• [Directions for this task] Count every line in the data below where the word "chart" appears, then state only that count.

• [Recorded information]
- Opening Delimiter -
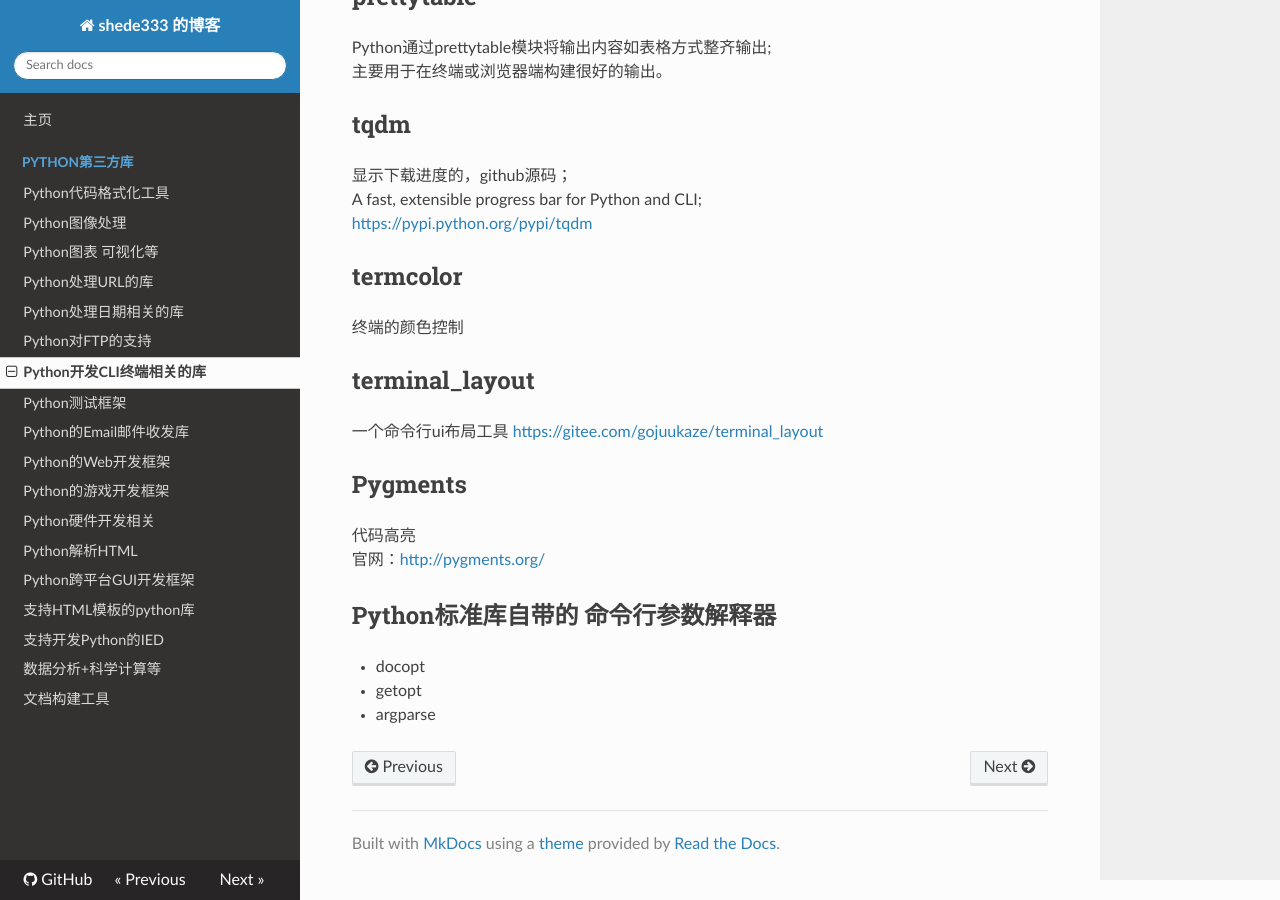
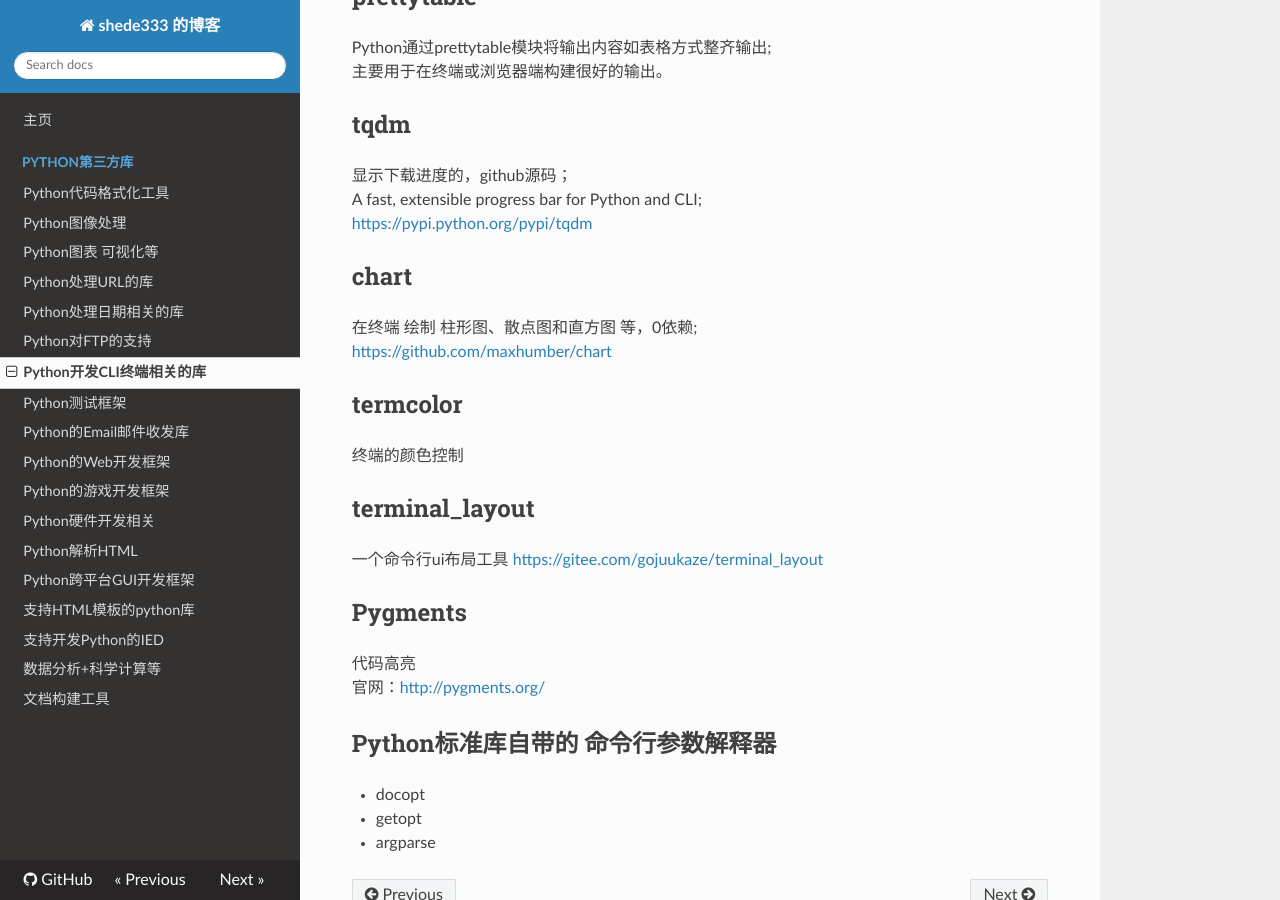
Before and after one commit to shede333/SWPy3rdLibMKBlog, an MkDocs documentation site: the page built from docs/Python第三方库/Python开发CLI终端相关的库.md, in a window 1280 px wide and 900 px high, scrolled down 1830 px. Built offline with MkDocs 1.6.1, drawn with Linux system fonts in a browser that asks for light colours; nearby versions of some CDN libraries.

Commit message:
add CLI lib

```diff
--- a/docs/Python第三方库/Python开发CLI终端相关的库.md
+++ b/docs/Python第三方库/Python开发CLI终端相关的库.md
@@ -58,6 +58,10 @@ Python通过prettytable模块将输出内容如表格方式整齐输出;
 A fast, extensible progress bar for Python and CLI;
 <https://pypi.python.org/pypi/tqdm>
 
+## chart
+在终端 绘制 柱形图、散点图和直方图 等，0依赖;
+<https://github.com/maxhumber/chart>
+
 ## termcolor
 终端的颜色控制
 
```
Also changed, not shown: ReadMe.md (+3 -1 lines).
- Closing Delimiter -
• [Reply to the exercise] 2